THE TASK: Within these entries, which lines include the string "logoTitle"? Copy each one.

↓↓↓

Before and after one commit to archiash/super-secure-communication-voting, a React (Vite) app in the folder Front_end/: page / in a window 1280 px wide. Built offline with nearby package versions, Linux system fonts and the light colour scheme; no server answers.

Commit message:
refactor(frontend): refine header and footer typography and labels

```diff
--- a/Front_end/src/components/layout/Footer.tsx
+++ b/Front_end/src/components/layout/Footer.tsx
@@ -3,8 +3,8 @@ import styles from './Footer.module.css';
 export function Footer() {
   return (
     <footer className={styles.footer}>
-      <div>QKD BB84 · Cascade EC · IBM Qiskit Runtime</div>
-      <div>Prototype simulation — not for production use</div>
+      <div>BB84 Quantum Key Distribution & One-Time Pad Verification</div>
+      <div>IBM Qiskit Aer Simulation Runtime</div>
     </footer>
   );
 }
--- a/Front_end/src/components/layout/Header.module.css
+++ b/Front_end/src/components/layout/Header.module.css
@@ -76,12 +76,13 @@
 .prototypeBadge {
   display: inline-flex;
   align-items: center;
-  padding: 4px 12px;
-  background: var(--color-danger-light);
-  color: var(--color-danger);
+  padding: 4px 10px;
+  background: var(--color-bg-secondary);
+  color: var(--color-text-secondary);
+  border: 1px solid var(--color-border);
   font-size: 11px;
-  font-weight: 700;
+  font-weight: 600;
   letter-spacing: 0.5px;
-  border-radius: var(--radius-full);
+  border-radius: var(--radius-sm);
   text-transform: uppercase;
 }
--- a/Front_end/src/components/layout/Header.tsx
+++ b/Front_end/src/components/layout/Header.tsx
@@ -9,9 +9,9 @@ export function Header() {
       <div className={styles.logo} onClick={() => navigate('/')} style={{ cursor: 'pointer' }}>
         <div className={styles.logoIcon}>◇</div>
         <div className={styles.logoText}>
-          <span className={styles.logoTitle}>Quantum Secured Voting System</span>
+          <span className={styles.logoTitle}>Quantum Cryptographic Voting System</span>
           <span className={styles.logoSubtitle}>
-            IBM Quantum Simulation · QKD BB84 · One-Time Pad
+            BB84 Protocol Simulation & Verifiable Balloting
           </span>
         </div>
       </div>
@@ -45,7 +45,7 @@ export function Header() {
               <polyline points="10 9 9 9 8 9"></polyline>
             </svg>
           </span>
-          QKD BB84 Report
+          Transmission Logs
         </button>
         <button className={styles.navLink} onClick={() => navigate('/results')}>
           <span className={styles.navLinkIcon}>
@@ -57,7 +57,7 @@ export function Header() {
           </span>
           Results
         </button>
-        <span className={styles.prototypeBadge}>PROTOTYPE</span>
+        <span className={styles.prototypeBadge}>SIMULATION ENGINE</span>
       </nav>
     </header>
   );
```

↑↑↑
↓↓↓

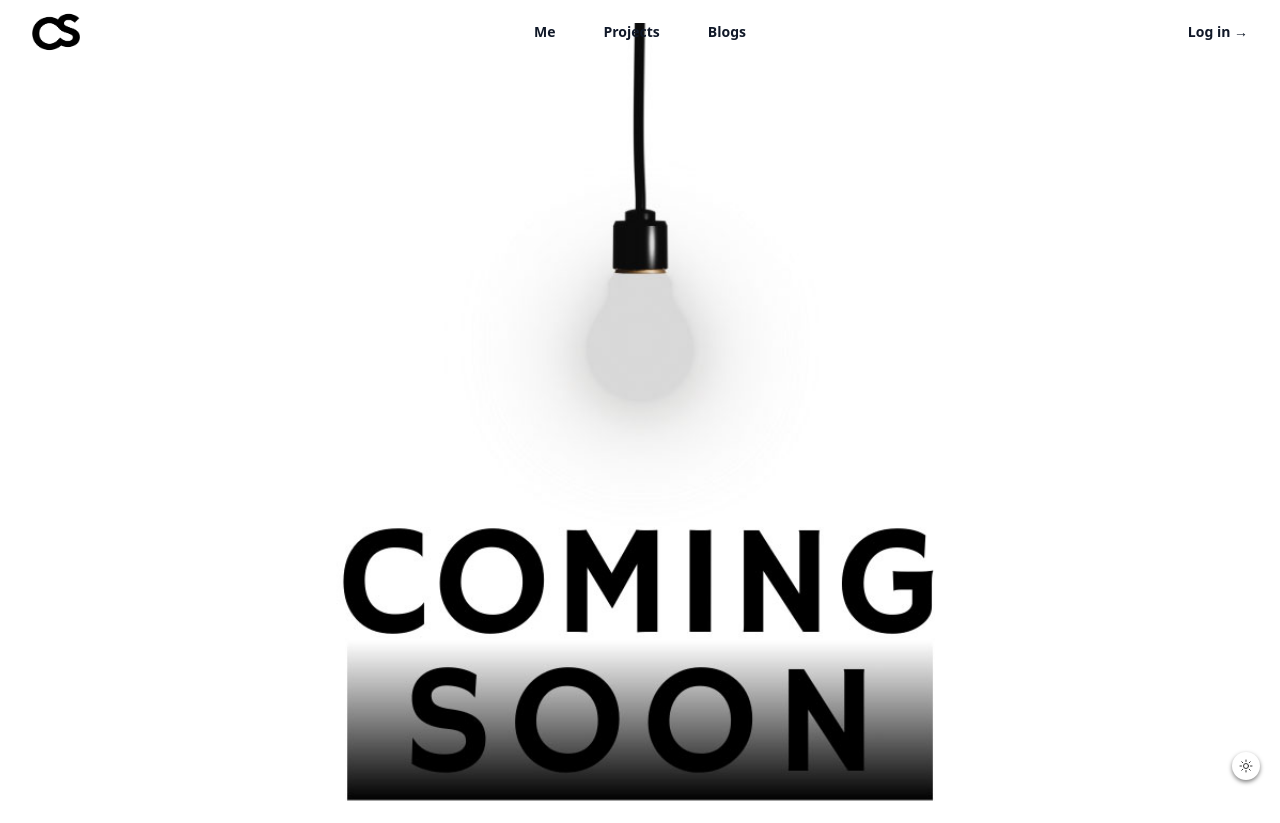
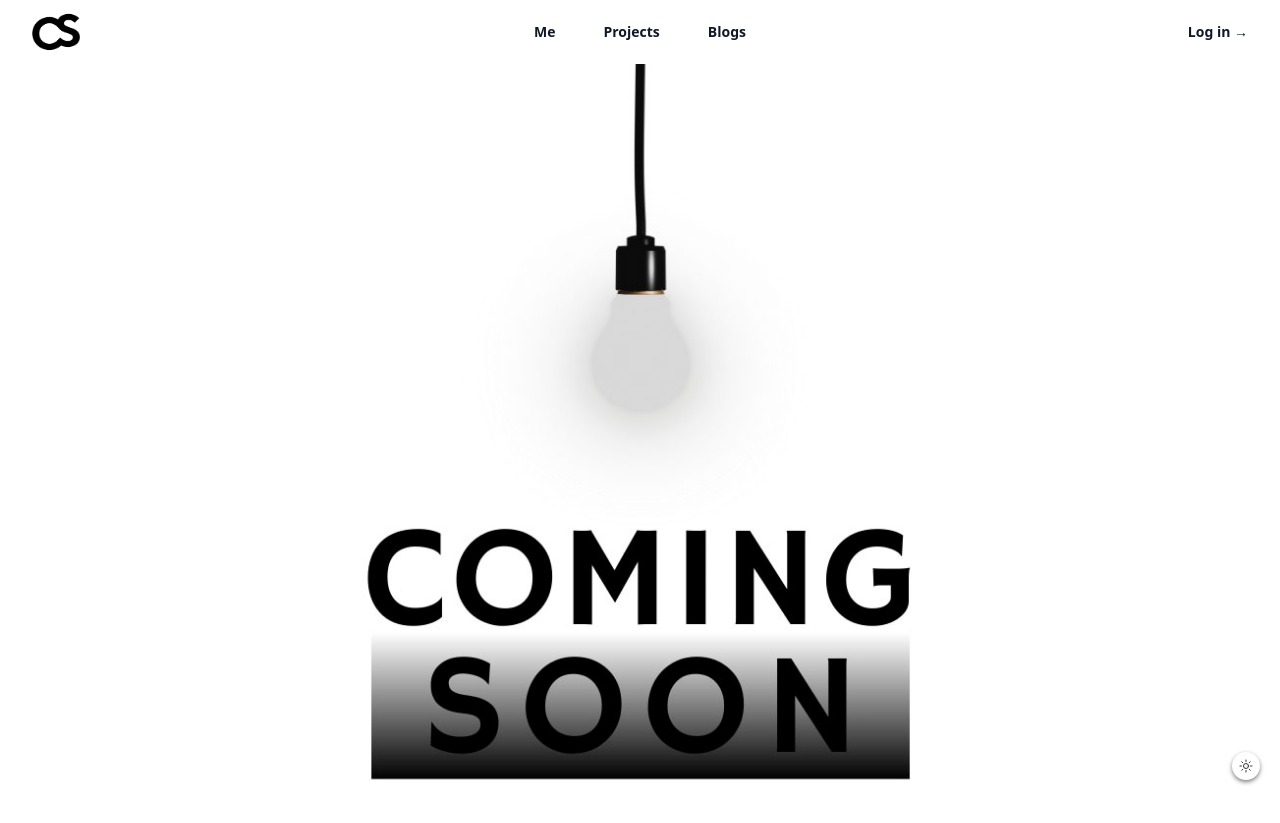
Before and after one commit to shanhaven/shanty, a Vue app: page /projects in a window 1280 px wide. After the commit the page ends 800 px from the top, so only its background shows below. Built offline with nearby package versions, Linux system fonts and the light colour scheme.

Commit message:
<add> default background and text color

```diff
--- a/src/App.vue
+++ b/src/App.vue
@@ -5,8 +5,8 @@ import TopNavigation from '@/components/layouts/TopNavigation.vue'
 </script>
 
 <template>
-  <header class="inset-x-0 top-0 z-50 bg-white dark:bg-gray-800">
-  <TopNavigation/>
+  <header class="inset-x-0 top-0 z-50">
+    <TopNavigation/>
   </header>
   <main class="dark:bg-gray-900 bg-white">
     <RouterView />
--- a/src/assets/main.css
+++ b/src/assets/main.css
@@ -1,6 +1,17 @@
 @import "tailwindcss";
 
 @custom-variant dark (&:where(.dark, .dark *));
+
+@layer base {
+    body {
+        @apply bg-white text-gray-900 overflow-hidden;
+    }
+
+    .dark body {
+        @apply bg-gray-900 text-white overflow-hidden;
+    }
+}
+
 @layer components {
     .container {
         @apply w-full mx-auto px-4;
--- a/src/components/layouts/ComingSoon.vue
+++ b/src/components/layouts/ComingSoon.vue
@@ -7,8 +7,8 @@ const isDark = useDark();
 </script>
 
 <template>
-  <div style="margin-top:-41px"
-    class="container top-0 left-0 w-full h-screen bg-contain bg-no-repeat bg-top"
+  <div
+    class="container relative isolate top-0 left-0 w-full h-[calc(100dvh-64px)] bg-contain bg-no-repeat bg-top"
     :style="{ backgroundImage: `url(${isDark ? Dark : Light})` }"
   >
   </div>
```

↑↑↑

RESPONSE:
-          <span className={styles.logoTitle}>Quantum Secured Voting System</span>
+          <span className={styles.logoTitle}>Quantum Cryptographic Voting System</span>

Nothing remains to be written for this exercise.